Elizabeth Q. Grady

Thursday, October 2, 2014

Legal Battle Breaks Out in Indianapolis Volleyball Community

On Wednesday, the Indiana Volleyball Club (IVC), which operates out of the Incredi-Plex on the far east side of Indianapolis, filed a voluminous lawsuit against the newly-formed Academic Volleyball Club (AVC), as well as its Executive Director Emily Hawthorne.  Hawthorne had previously been employed by IVC as Volleyball Coordinator and still appears on the IVC's website in that capacity.  The lawsuit also names eight coaches of the IVC who left to join the AVC, including Emily's husband, Steve.

The lawsuit alleges that when Hawthorne left she utilized IVC client emails to recruit clients for AVC and redirected the IVC's Facebook, Twitter and Instagram to AVC.  (AVC appears to have regained control over these accounts which are now directed toward the Incredi-Plex. The lawsuit also alleges that when Hawthorne started AVC, she adopted a tournament series with the same names and dates as IVC in order to cause confusion in the volleyball community.

The coaches, who are all identified as independent contractors, are said to have violated their one page IVC's contract which say they shall "not secrets, production processes, customers, pricing or marketing plans."  Emails are attached to the lawsuit which purport to show solicitation of customers by the defendants.

The lawsuit identifies six legal theories:  violation of Indiana Uniform Trade Secrets Act, tortious interference with contract, conversion, computer tampering, breach of duty of loyalty and good faith, and breach of the Lanham Act.  The lawsuit asks for specific performance, that corrective measures be taken and for unspecified damages.

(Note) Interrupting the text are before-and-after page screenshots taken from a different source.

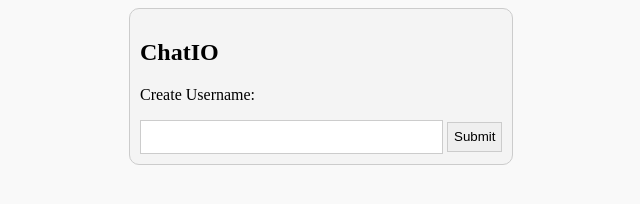
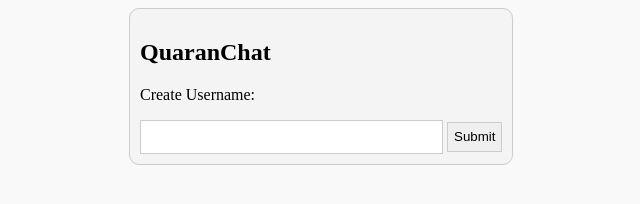
Before and after one commit to RishabhKodes/text.me, a website: page index.html in a window 1280 px wide. Shown: the full height of the page, 181-821 px from the left. Drawn offline with nearby package versions, Linux system fonts and the light colour scheme; no server answers.

Commit message:
Updated appname

```diff
--- a/index.html
+++ b/index.html
@@ -1,7 +1,7 @@
 <!DOCTYPE html>
 <html>
 <head>
-	<title>ChatIO</title>
+	<title>QuaranChat</title>
 	<style>
 		body{
 			background:#f9f9f9;
@@ -57,7 +57,7 @@
 <body>
 	<div id="container">
 		<div id="namesWrapper">
-			<h2>ChatIO</h2>
+			<h2>QuaranChat</h2>
 			<p>Create Username:</p>
 			<div id="error"></div>
 			<form id="usernameForm">
@@ -67,7 +67,7 @@
 		</div>
 
 		<div id="mainWrapper">
-			<h2>ChatIO</h2>
+			<h2>QuaranChat</h2>
 			<div id="chatWrapper">
 				<div id="chatWindow"></div>
 				<form id="messageForm">
```
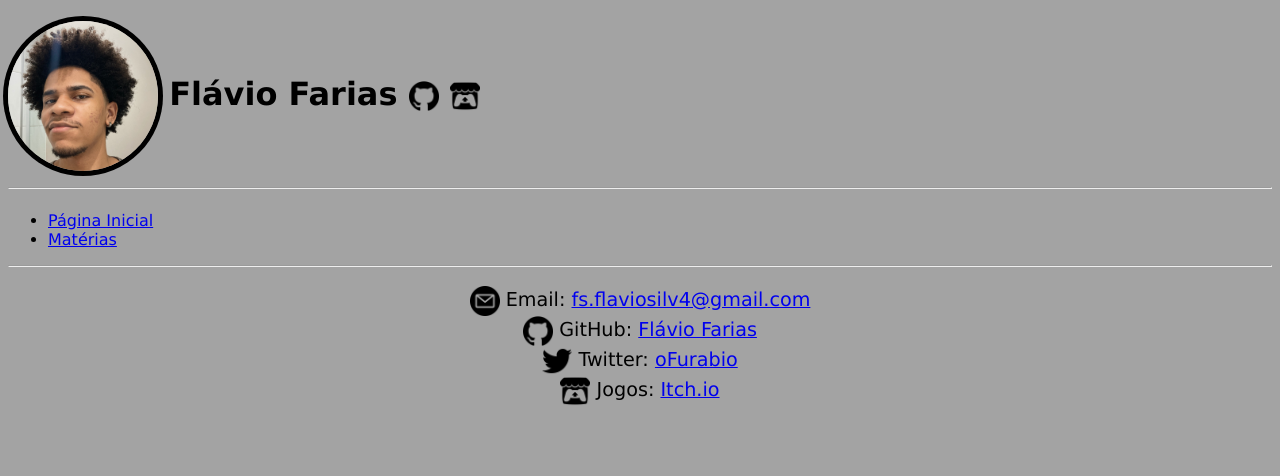
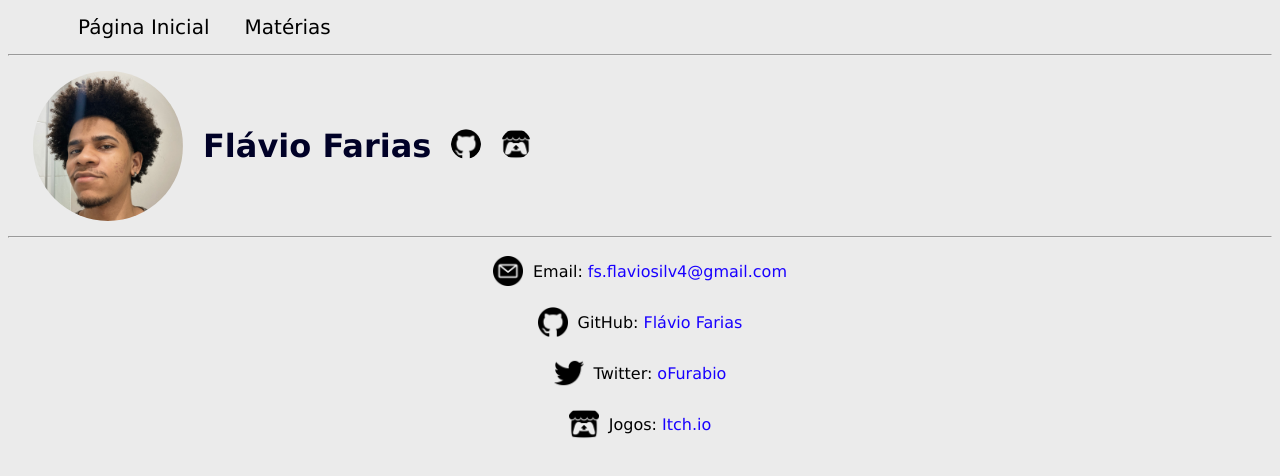
Before and after one commit to oFurabio/Portfolio, a plain HTML site: page contato.html in a window 1280 px wide. Drawn offline with Linux system fonts and the light colour scheme.

Commit message:
CSS feito

```diff
--- /dev/null
+++ b/assets/css/style.css
@@ -0,0 +1,99 @@
+:root {
+    --margem: 15px;
+}
+
+body {
+    background-color: #ebebeb;
+    color: #000000;
+    font-family: Verdana, Geneva, Tahoma, sans-serif;
+}
+
+h1 {
+    color: #000127;
+}
+
+h3 {
+    color: #0b1838;
+}
+
+#apresentacao {
+    margin: var(--margem);
+    display: flex;
+    align-items: center;
+}
+
+#materia {
+    text-align: justify;
+}
+
+#apresentacao h1 {
+    padding-inline: 10px;
+}
+
+#apresentacao img {
+    border-radius: 50%;
+    max-width: 150px;
+    max-height: 150px;
+    padding-inline: 10px;
+}
+
+#sobre {
+    margin: var(--margem);
+    text-align: justify;
+}
+
+#jogo {
+    margin: var(--margem);
+}
+
+#icones {
+    border-radius: 50%;
+    width: 30px;
+    height: 30px;
+}
+
+.contato {
+    align-items: center;
+    justify-content: center;
+    display: flex;
+    flex-direction: column;
+}
+
+.contato img {
+    max-height: 30px;
+    padding-right: 10px;
+}
+
+.contato_filho{
+    display: flex;
+    align-items: center;
+}
+
+.contato_filho a {
+    padding-left: 5px;
+    text-decoration: none;
+    color: #1900ff;
+}
+
+.contato_filho a:hover{
+    color: #180a9b;
+}
+
+#menu {
+    margin: var(--margem);
+}
+
+#menu li {
+    display: inline;
+    padding-inline: 15px;
+    font-size: 20px;
+}
+
+#menu li a {
+    text-decoration: none;
+    color: #000000;
+}
+
+#menu li a:hover {
+    color: #838383;
+}
--- a/contato.html
+++ b/contato.html
@@ -6,30 +6,67 @@
     <meta charset="UTF-8">
     <meta name="viewport" content="width=device-width, initial-scale=1.0">
     <title>Contato</title>
+    <link rel="stylesheet" href="assets/css/style.css">
     <link rel="shortcut icon" href="icons/Me.png" type="image/x-icon">
 
 </head>
 
-<body style="background-color: #a3a3a3; font-family: Verdana, Geneva, Tahoma, sans-serif;">
-    <h1>
-        <img src="images/IMG_7802.jpeg" alt="Foto de Flávio Farias" style="border-radius: 50%; width: 150px; height: 150px; vertical-align: middle; box-shadow: 0 0 0 5px rgb(0, 0, 0);">
-        Flávio Farias
-        <a href="https://github.com/oFurabio" target="_blank"><img src="icons/25231.png" alt="GitHub icon" style="width: 30px; height: 30; vertical-align: middle;"></a>
-        <a href="https://ofurabio.itch.io/" target="_blank"><img src="icons/684318.png" alt="Itch.io icon" style="width: 30px; height: 30; vertical-align: middle;"></a>
-        <hr>
-    </h1>
-
-    <ul>
+<body>
+    <ul id="menu">
         <li><a href="index.html">Página Inicial</a></li>
         <li><a href="materias.html">Matérias</a></li>
-    </ul><hr>
+    </ul>
+    <hr>
 
-    <p style="font-size: larger; text-align: center;">
-        <img src="icons/3178158.png" alt="Mail icon" style="width: 30px; height: 30; vertical-align: middle;"> Email: <a href="mailto:fs.flaviosilv4@gmail.com" target="_blank">fs.flaviosilv4@gmail.com</a><br>
-        <img src="icons/25231.png" alt="GitHub icon" style="width: 30px; height: 30; vertical-align: middle;"> GitHub: <a href="https://github.com/oFurabio" target="_blank">Flávio Farias</a><br>
-        <img src="icons/733635.png" alt="Twitter icon" style="width: 30px; height: 30; vertical-align: middle;"> Twitter: <a href="https://twitter.com/oFurabio"  target="_blank">oFurabio</a><br>
-        <img src="icons/684318.png" alt="Itch.io icon" style="width: 30px; height: 30; vertical-align: middle;"> Jogos: <a href="https://ofurabio.itch.io/" target="_blank">Itch.io</a><br>
-    </p>
+    <div id="apresentacao">
+        <img src="assets/images/IMG_7802.jpeg" alt="Foto de Flávio Farias">
+
+        <h1>Flávio Farias</h1>
+
+        <a href="https://github.com/oFurabio" target="_blank"><img id="icones" src="assets/icons/25231.png"
+                alt="GitHub icon"></a>
+
+        <a href="https://ofurabio.itch.io/" target="_blank"><img id="icones" src="assets/icons/684318.png"
+                alt="Itch.io icon"></a>
+    </div>
+
+    <hr>
+
+    <footer>
+        <div class="contato">
+            <div class="contato_filho">
+                <img src="assets/icons/3178158.png" alt="Mail icon">
+                <p>Email: </p>
+                <a href="mailto:fs.flaviosilv4@gmail.com" target="_blank">
+                    fs.flaviosilv4@gmail.com
+                </a>
+            </div>
+
+            <div class="contato_filho">
+                <img src="assets/icons/25231.png" alt="GitHub icon">
+                <P>GitHub: </P>
+                <a href="https://github.com/oFurabio" target="_blank">
+                    Flávio Farias
+                </a>
+            </div>
+
+            <div class="contato_filho">
+                <img src="assets/icons/733635.png" alt="Twitter icon">
+                <p>Twitter:</p>
+                <a href="https://twitter.com/oFurabio" target="_blank">
+                    oFurabio
+                </a>
+            </div>
+
+            <div class="contato_filho">
+                <img src="assets/icons/684318.png" alt="Itch.io icon">
+                <p>Jogos: </p>
+                <a href="https://ofurabio.itch.io/" target="_blank">
+                    Itch.io
+                </a>
+            </div>
+        </div>
+    </footer>
 
 </body>
 
```
Also changed, not shown: index.html (+33 -16 lines), materias.html (+26 -15 lines), assets/icons/25231.png (renamed from icons/25231.png), assets/icons/3178158.png (renamed from icons/3178158.png), assets/icons/684318.png (renamed from icons/684318.png), assets/icons/733635.png (renamed from icons/733635.png), assets/images/IMG_7802.jpeg (renamed from images/IMG_7802.jpeg), assets/images/Ploct.png (renamed from images/Ploct.png), 2 other files.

The lawsuit, which has Cause No. 49D-1414-PL-032496, was filed by Attorney John Maley, a partner with Barnes and Thornburg.